### [Directions for this task]
Every entry below should be printed exactly, without its images.

### [Study material]
════
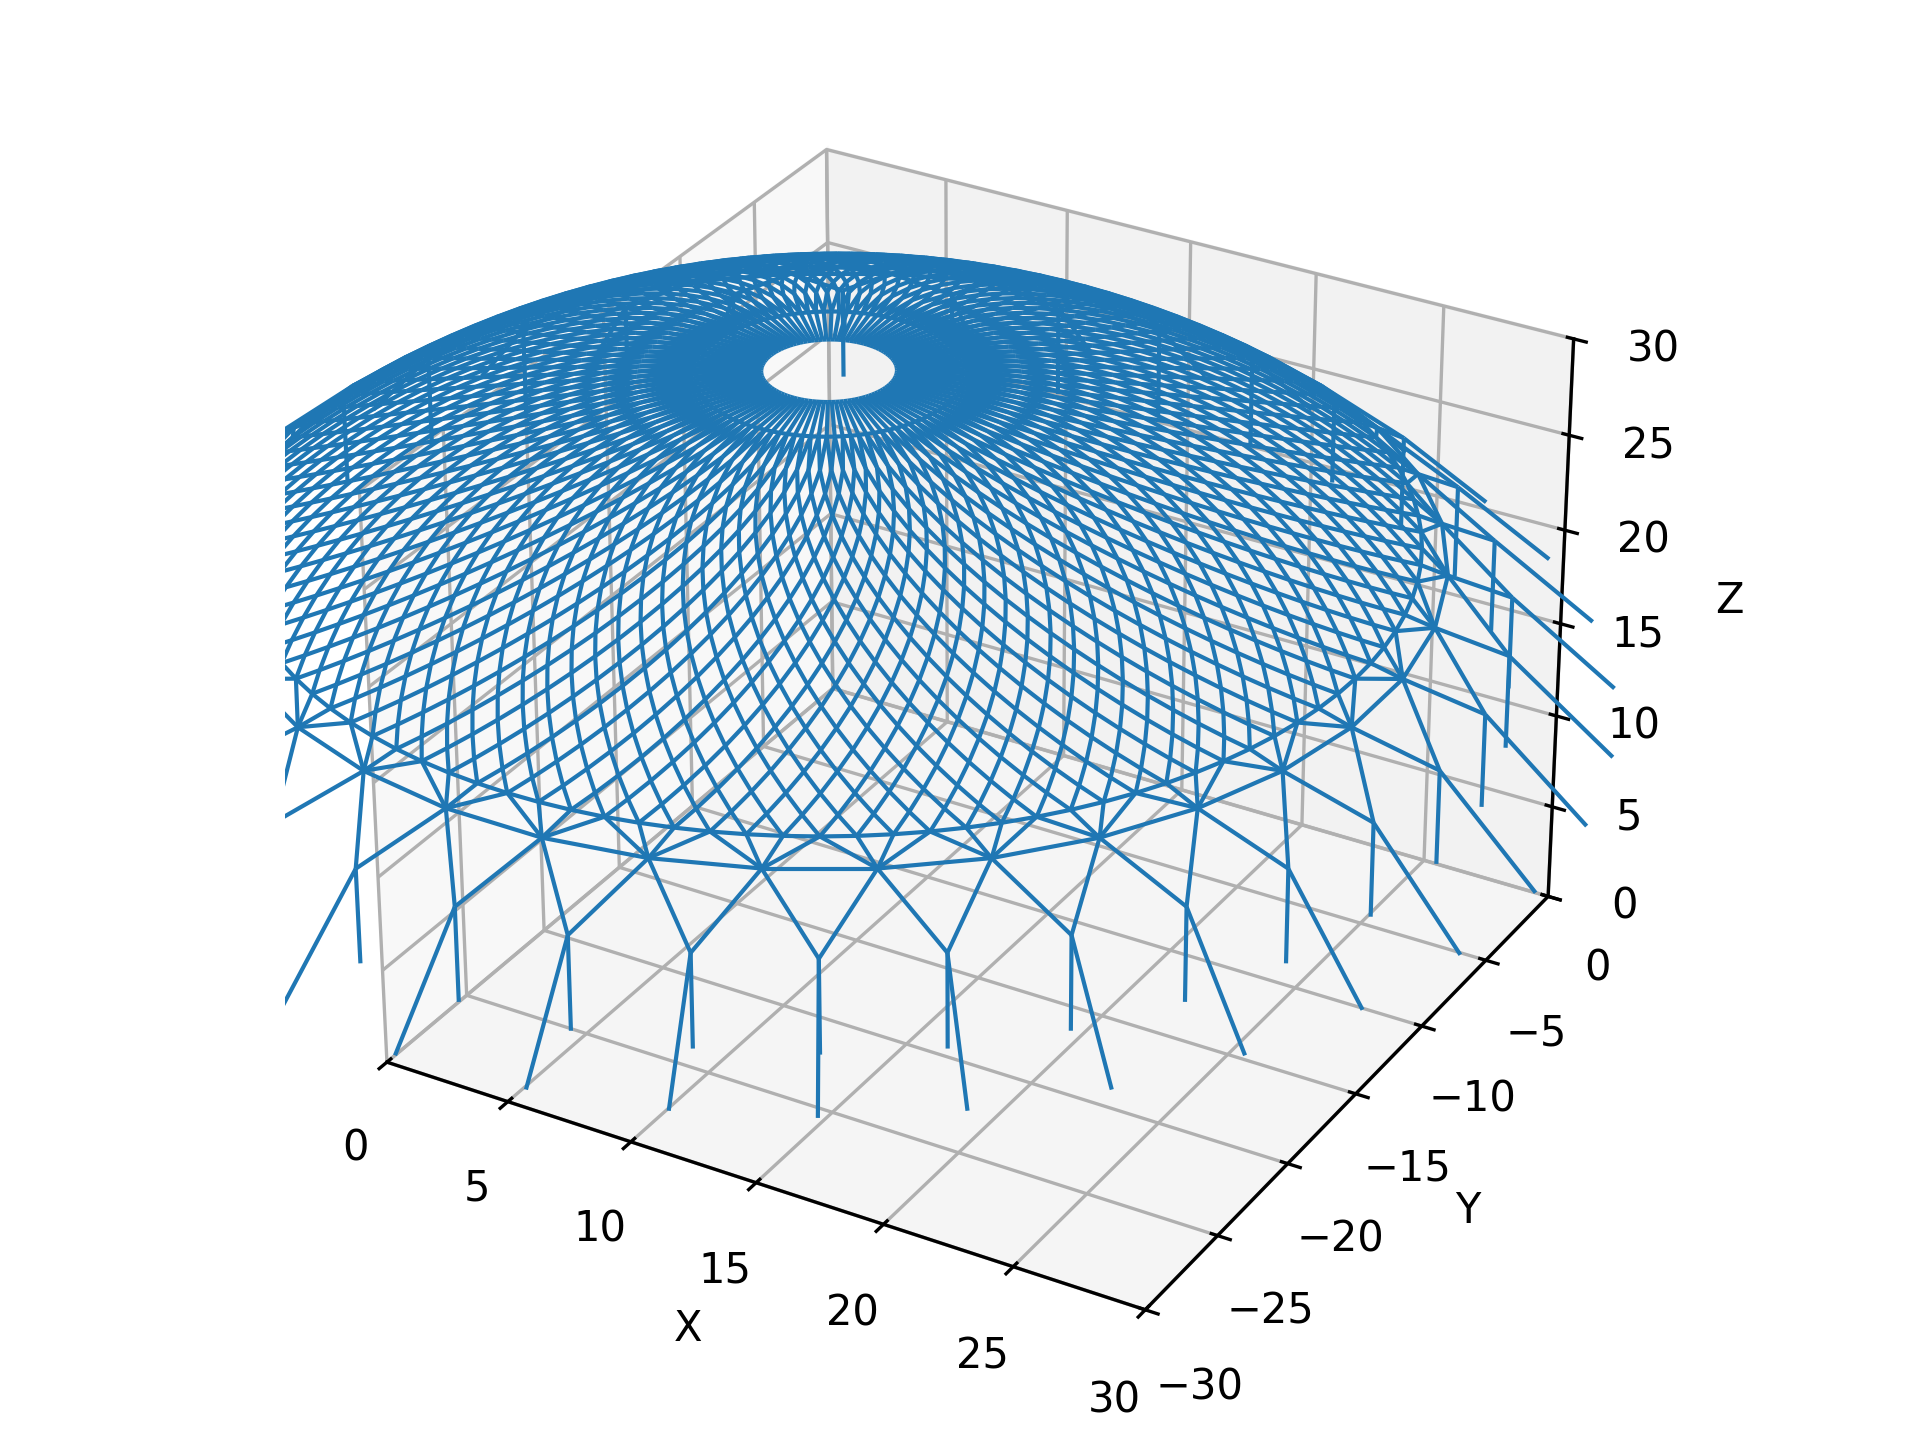
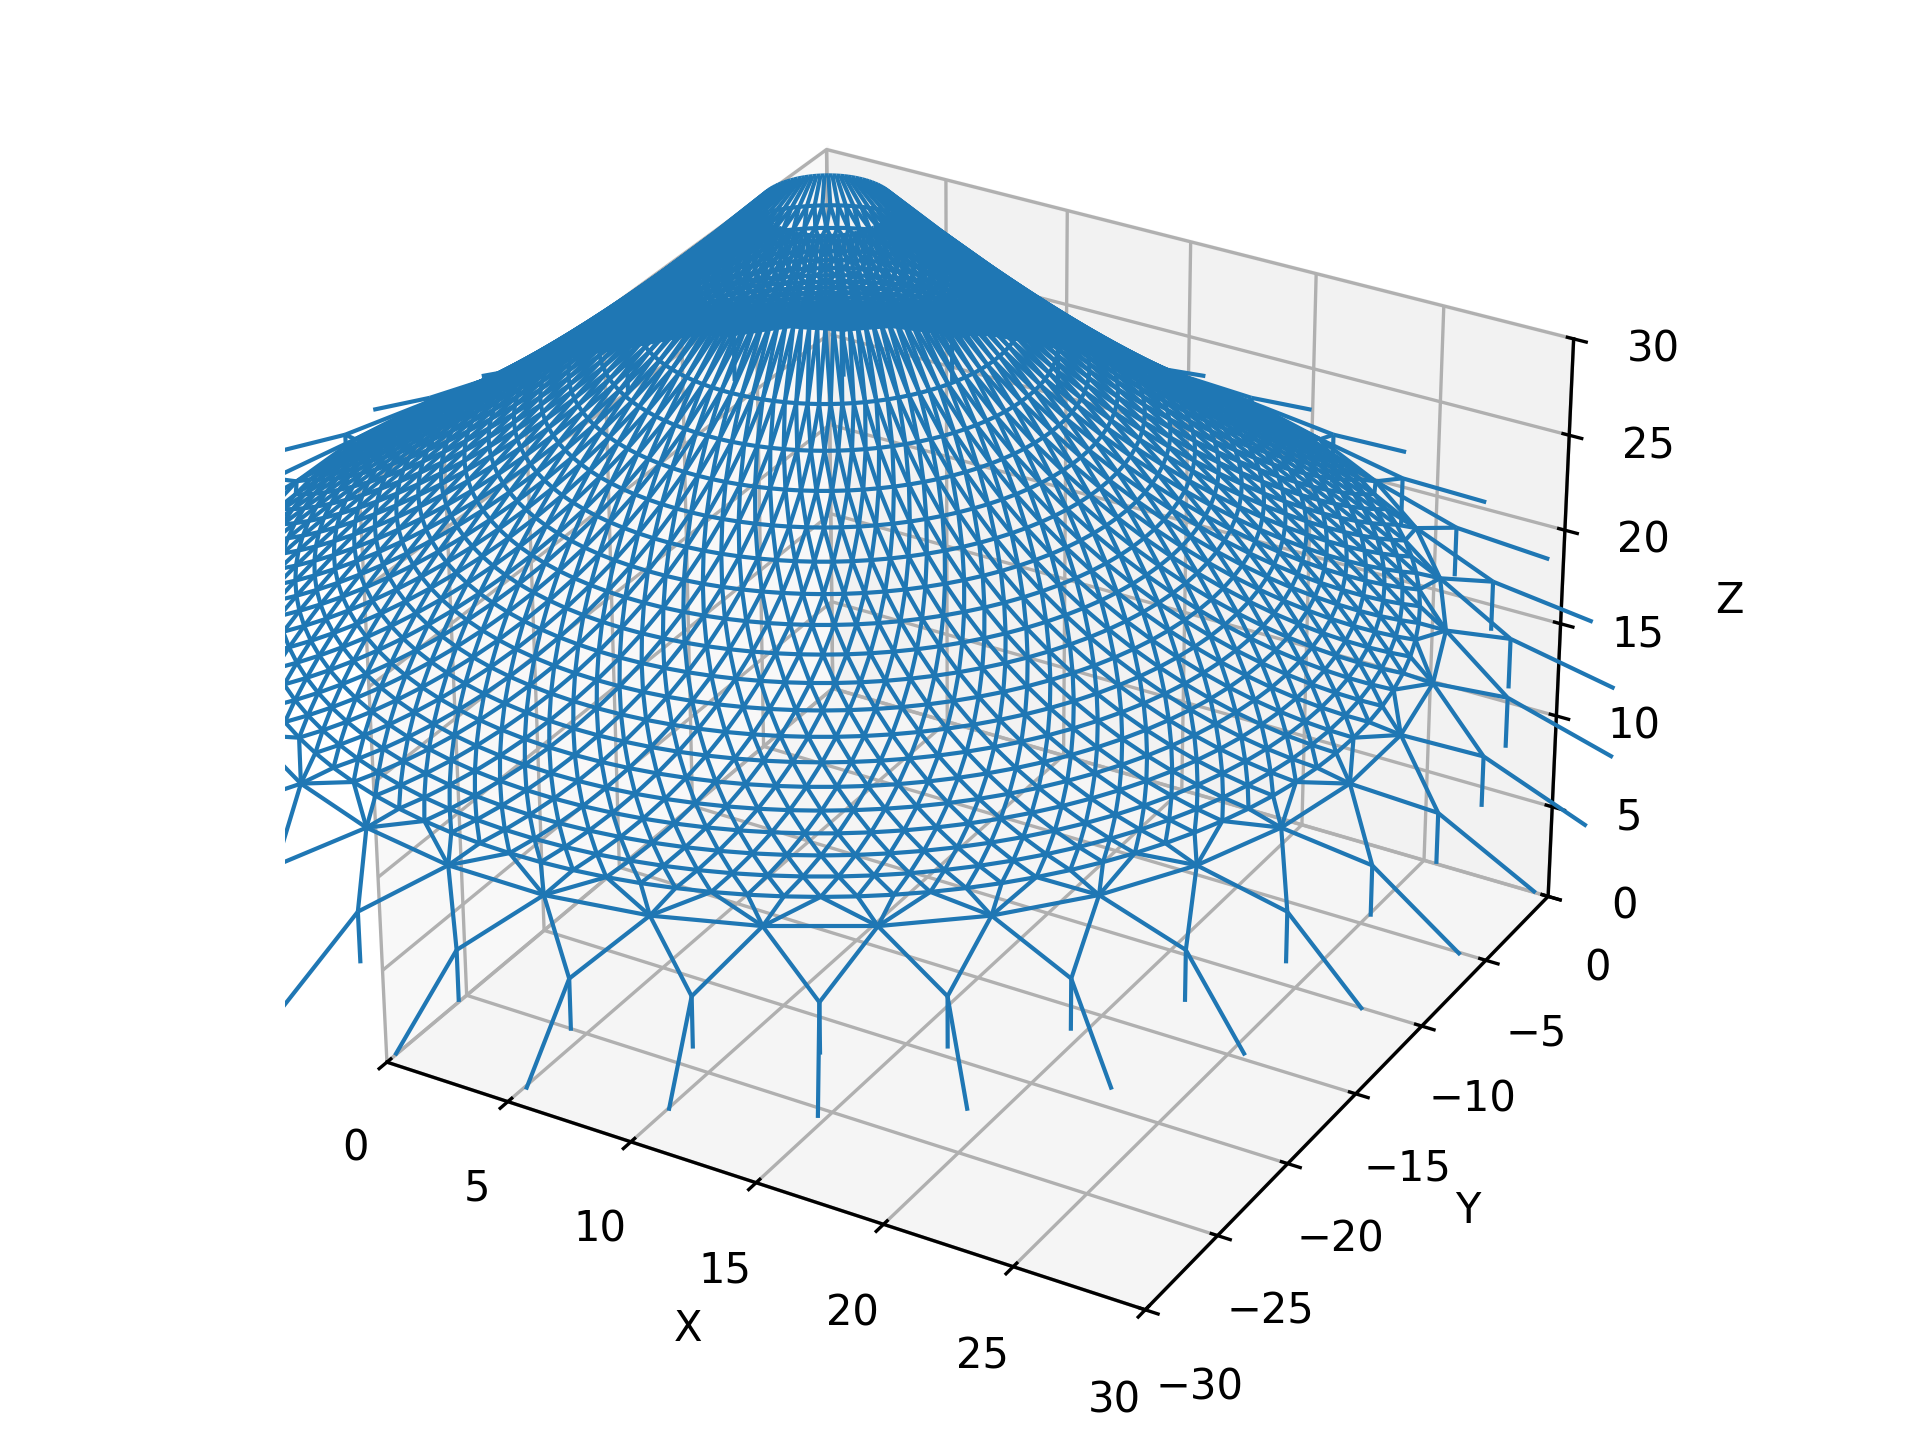
tmp

diff --git a/midterm/main.py b/midterm/main.py
@@ -130,32 +130,38 @@ def do_plot(res_):
 
     fig = plt.figure(figsize=(18, 8))
     # plt.subplots_adjust(hspace=0.1, wspace=0.1)
-    fig.suptitle("spherical shape, horizontal bracing", fontsize=32)
+    fig.suptitle(
+        "redesign (forces are scaled down 2x when drawn, compared to previous plots)",
+        fontsize=32,
+    )
 
-    ax = fig.add_subplot(131, projection="3d", computed_zorder=False)
+    computed_zorder = True
+    ax = fig.add_subplot(131, projection="3d", computed_zorder=computed_zorder)
     assert isinstance(ax, Axes3D)
     ax.set_xlim(-20, 10)
     ax.set_ylim(-10, 20)
     ax.set_zlim(-10, 20)
     do_plot_one(ax, res_)
 
-    ax = fig.add_subplot(132, projection="3d", computed_zorder=False)
+    ax = fig.add_subplot(132, projection="3d", computed_zorder=computed_zorder)
     assert isinstance(ax, Axes3D)
     ax.set_xlim(-5, 5)
     ax.set_ylim(5, 15)
     ax.set_zlim(0, 10)
     do_plot_one(ax, res_)
 
-    ax = fig.add_subplot(133, projection="3d", computed_zorder=False)
+    ax = fig.add_subplot(133, projection="3d", computed_zorder=computed_zorder)
     assert isinstance(ax, Axes3D)
-    ax.set_xlim(8, 23)
-    ax.set_ylim(5, 20)
-    ax.set_zlim(-17, -2)
+    ax.set_xlim(0, 20)
+    ax.set_ylim(0, 20)
+    ax.set_zlim(0, 20)
+    ax.view_init(elev=90, azim=0)
     do_plot_one(ax, res_)
-    # plt.show()
 
     plt.tight_layout()
-    plt.savefig("sphere2.png", dpi=300)
+
+    # plt.show()
+    plt.savefig("redesign.png", dpi=300)
     plt.close()
 
 
@@ -178,7 +184,7 @@ def do_plot_one_(ax, res_):
 
     f_max = jnp.max(jnp.abs(forces.unflatten()))
     print("f_max", f_max)
-    f_max = 500 * areg.pound
+    f_max = 1000 * areg.pound
 
     def _color(x: fval, end: Array):
         x = lax.min(x / f_max * 10, 1.0)

diff --git a/midterm/build_graph.py b/midterm/build_graph.py
@@ -101,14 +101,16 @@ def build_graph() -> graph_t:
     def _project_get_h(p: Array) -> Array:
         # return jnp.array(0.0)
         assert p.shape == (2,)
-        # # r_min = 2.0 * areg.meters
-        # r_min = r0
-        # # r_min = 0.0
-        # rat = jnp.maximum((jnp.linalg.norm(p) - r_min) / (radius - r_min), 0.0)
+        # r_min = 2.0 * areg.meters
+        r_min = r0
+        # r_min = 0.0
+        rat = jnp.maximum((jnp.linalg.norm(p) - r_min) / (radius - r_min), 0.0)
+        x = 1 - rat
+        ans = (x**2 + 2 * x) / 2
         # ans = (jnp.cosh(rat) - jnp.cosh(1)) / (jnp.cosh(0) - jnp.cosh(1))
-        # return ans * height
+        return ans * height
 
-        return jnp.sqrt(ball_rad**2 - jnp.sum(p**2)) + sphere_center_height
+        # return jnp.sqrt(ball_rad**2 - jnp.sum(p**2)) + sphere_center_height
 
     def add_point(
         g: graph_t,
════
### [Completed exercise]
tmp

diff --git a/midterm/main.py b/midterm/main.py
@@ -130,32 +130,38 @@ def do_plot(res_):
 
     fig = plt.figure(figsize=(18, 8))
     # plt.subplots_adjust(hspace=0.1, wspace=0.1)
-    fig.suptitle("spherical shape, horizontal bracing", fontsize=32)
+    fig.suptitle(
+        "redesign (forces are scaled down 2x when drawn, compared to previous plots)",
+        fontsize=32,
+    )
 
-    ax = fig.add_subplot(131, projection="3d", computed_zorder=False)
+    computed_zorder = True
+    ax = fig.add_subplot(131, projection="3d", computed_zorder=computed_zorder)
     assert isinstance(ax, Axes3D)
     ax.set_xlim(-20, 10)
     ax.set_ylim(-10, 20)
     ax.set_zlim(-10, 20)
     do_plot_one(ax, res_)
 
-    ax = fig.add_subplot(132, projection="3d", computed_zorder=False)
+    ax = fig.add_subplot(132, projection="3d", computed_zorder=computed_zorder)
     assert isinstance(ax, Axes3D)
     ax.set_xlim(-5, 5)
     ax.set_ylim(5, 15)
     ax.set_zlim(0, 10)
     do_plot_one(ax, res_)
 
-    ax = fig.add_subplot(133, projection="3d", computed_zorder=False)
+    ax = fig.add_subplot(133, projection="3d", computed_zorder=computed_zorder)
     assert isinstance(ax, Axes3D)
-    ax.set_xlim(8, 23)
-    ax.set_ylim(5, 20)
-    ax.set_zlim(-17, -2)
+    ax.set_xlim(0, 20)
+    ax.set_ylim(0, 20)
+    ax.set_zlim(0, 20)
+    ax.view_init(elev=90, azim=0)
     do_plot_one(ax, res_)
-    # plt.show()
 
     plt.tight_layout()
-    plt.savefig("sphere2.png", dpi=300)
+
+    # plt.show()
+    plt.savefig("redesign.png", dpi=300)
     plt.close()
 
 
@@ -178,7 +184,7 @@ def do_plot_one_(ax, res_):
 
     f_max = jnp.max(jnp.abs(forces.unflatten()))
     print("f_max", f_max)
-    f_max = 500 * areg.pound
+    f_max = 1000 * areg.pound
 
     def _color(x: fval, end: Array):
         x = lax.min(x / f_max * 10, 1.0)

diff --git a/midterm/build_graph.py b/midterm/build_graph.py
@@ -101,14 +101,16 @@ def build_graph() -> graph_t:
     def _project_get_h(p: Array) -> Array:
         # return jnp.array(0.0)
         assert p.shape == (2,)
-        # # r_min = 2.0 * areg.meters
-        # r_min = r0
-        # # r_min = 0.0
-        # rat = jnp.maximum((jnp.linalg.norm(p) - r_min) / (radius - r_min), 0.0)
+        # r_min = 2.0 * areg.meters
+        r_min = r0
+        # r_min = 0.0
+        rat = jnp.maximum((jnp.linalg.norm(p) - r_min) / (radius - r_min), 0.0)
+        x = 1 - rat
+        ans = (x**2 + 2 * x) / 2
         # ans = (jnp.cosh(rat) - jnp.cosh(1)) / (jnp.cosh(0) - jnp.cosh(1))
-        # return ans * height
+        return ans * height
 
-        return jnp.sqrt(ball_rad**2 - jnp.sum(p**2)) + sphere_center_height
+        # return jnp.sqrt(ball_rad**2 - jnp.sum(p**2)) + sphere_center_height
 
     def add_point(
         g: graph_t,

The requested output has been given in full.